Just this month, in a paper about obesity as a risk factor for severe novel coronavirus infection published in the BMJ, the authors say: “The obesity pandemic is the result of living in food environments where it is difficult not to overconsume calories.” Full stop. It is not controversial.
Carbs, fat, additives, sugar: They’re the building blocks of foods engineered — successfully, as it turns out — to be irresistible. With an assist from social mores that turn every meeting, class, sporting event, even gas station stop into a snacking opportunity, we did exactly what a species optimized for scarcity does when faced with overwhelming abundance: We ate.
The culprit wasn’t any of those building blocks. The culprit was the old normal. Cheap, convenient food everywhere, and society’s blessing to eat anywhere. Before that, in the really old normal, people cooked plants and animals at home, ate something like three times a day, and obesity was rare and nobody fought about carbohydrate metabolism.
But another part of the old normal made it worse: Doctors, scientists and the public health community told us weight loss was possible — easy, even — if only we ate in this one particular way. Nobody agrees on the particular way, but let’s not quibble. For the most part, we know what not to eat, but just how are we supposed to do that when that very stuff is in our face 24/7?
It’s not a knowing problem, it’s a doing problem. It’s not a diet problem, it’s an environment problem. And an environment-busting pandemic is a remarkable opportunity to reshape what’s normal.
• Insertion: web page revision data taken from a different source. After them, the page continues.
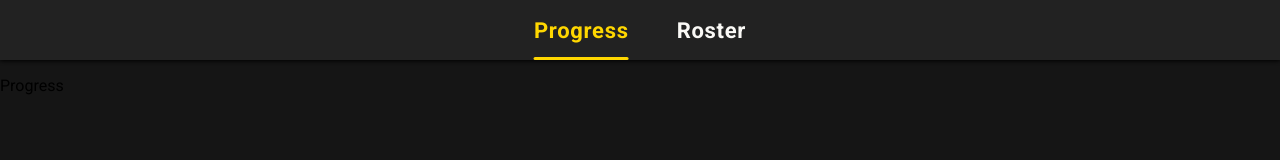
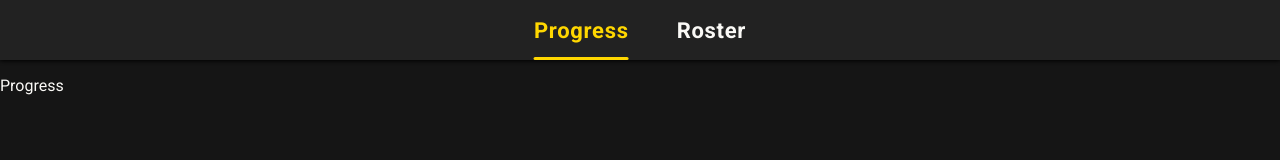
Before and after one commit to Aelnara/loa-tracker, a React (Create React App) app: page / in a window 1280 px wide. Shown: the top 160 px of the page. Built offline with nearby package versions, Linux system fonts and the light colour scheme.

Commit message:
feat: App text color

```diff
--- a/src/App.tsx
+++ b/src/App.tsx
@@ -36,4 +36,5 @@ export default App;
 
 const containerStyles = css`
     font-family: 'Roboto';
+    color: ${Colors.WHITE};
 `;
```
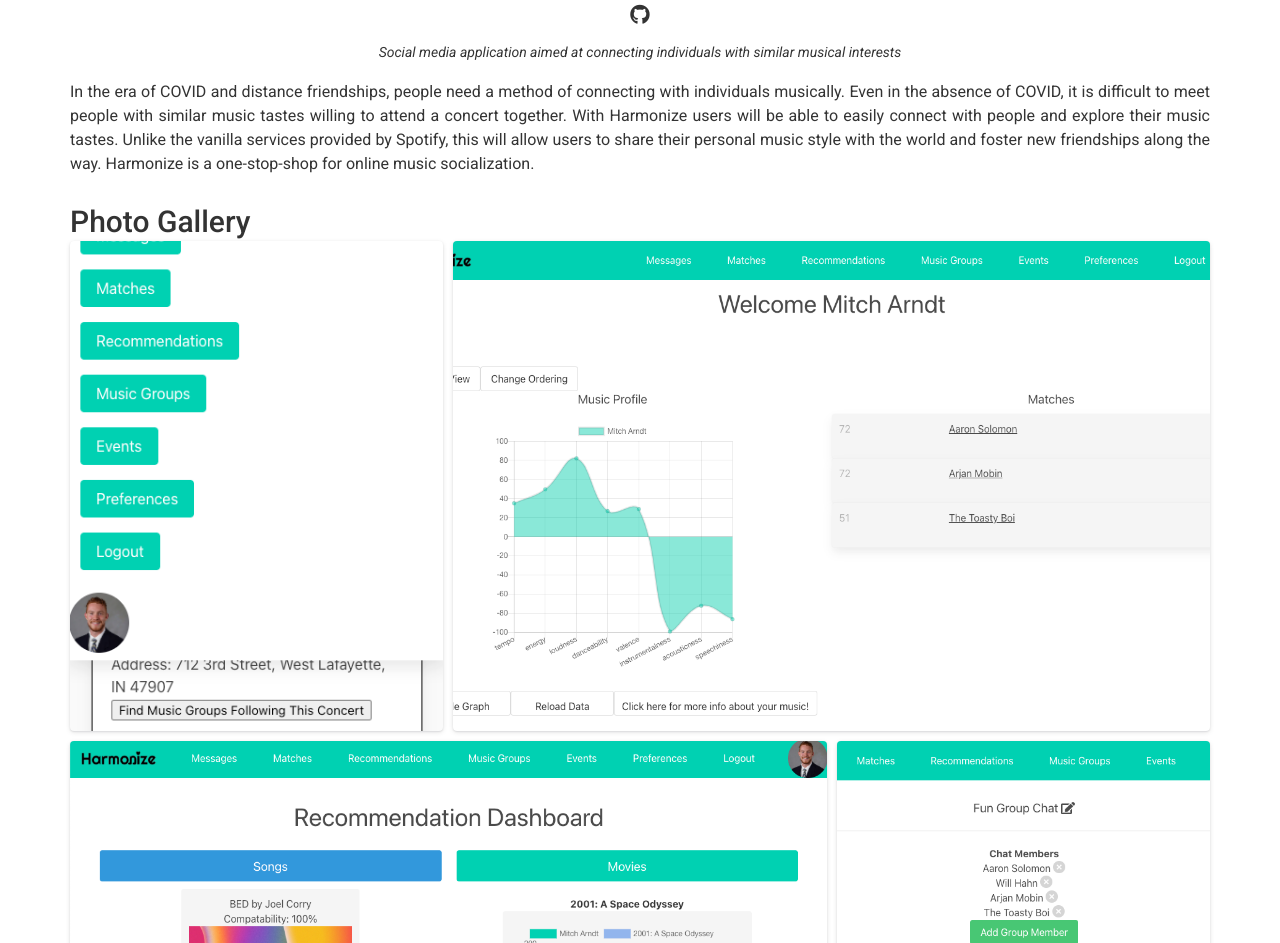
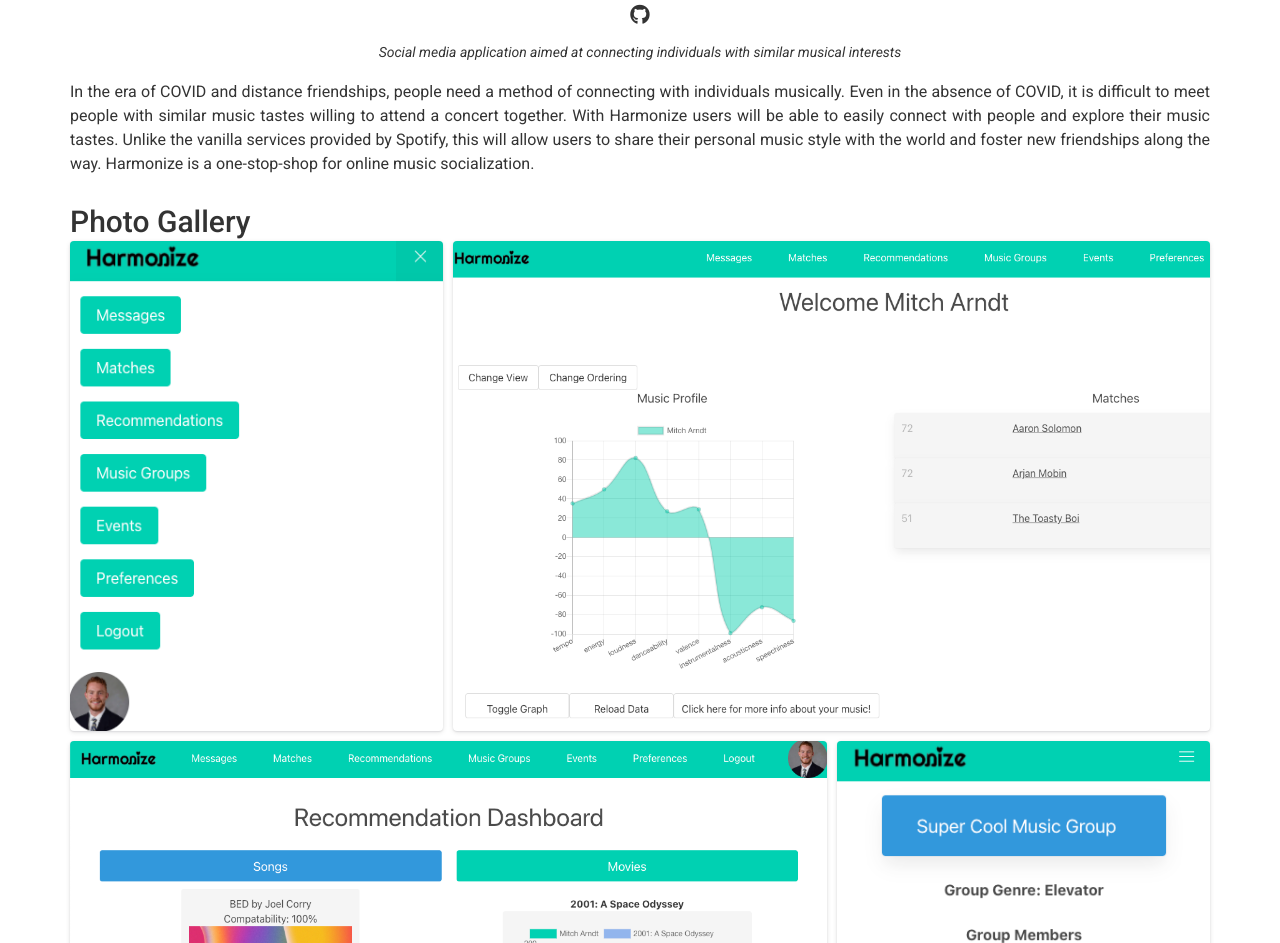
Before and after one commit to MArndt26/marndt26.github.io, a Jekyll site: the page built from index.md, in a window 1280 px wide. Shown: the part 3490-4433 px from the top of the page. Built offline with Jekyll 4.4.1, drawn with Linux system fonts in a browser that asks for light colours; nearby versions of some CDN libraries.

Commit message:
updated images for harmonize

```diff
--- a/_data/projects.yml
+++ b/_data/projects.yml
@@ -90,7 +90,7 @@
     - photo: ./assets/Harmonize/recommendation_dashboard.png
       photo_title: User Homepage
       photo_type: card card-big
-    - photo: ./assets/Harmonize/messages_page.png
+    - photo: ./assets/Harmonize/music_groups_page.png
       photo_title: User Homepage
       photo_type: card card-tall
 
```
Also changed, not shown: assets/Harmonize/music_groups_page.png, assets/Harmonize/navbar.png, assets/Harmonize/user_homepage.png.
Most suggestions for food environment changes are top-down, with the government and large food companies in a leading role. While I’m certainly in favor of aligning public dollars with public health (we could revamp SNAP, restructure farm subsidies, tax sugar), and it’s crystal clear that Big Food has played a major role in obesity in the United States, there’s a problem with the top-down approach: It takes time.
It has taken a lot of time already. Calls for changes to subsidies, taxes and food companies’ portfolios have been going on for as long as I’ve been covering the space, with precious little to show for it. By all means, let’s keep fighting the good fight, but maybe it’s time for a little bottom-up.
Besides, normal is what we, the people, decide it is. If we want a better normal, now is the perfect time to take back the food environment.
Taking something back usually means taking it back from something pretty bad. When the women’s movement started “take back the night,” it was from rapists and abusers. But “take back the food environment” is from things we do want, which was what got us into this mess. Take it back from Doritos, from ramen, from hot dogs, from doughnuts.
That’s why this is hard. The problem isn’t doughnuts; it’s ubiquity. We need to safeguard the joy of a raised glazed, but we shouldn’t have to face down that…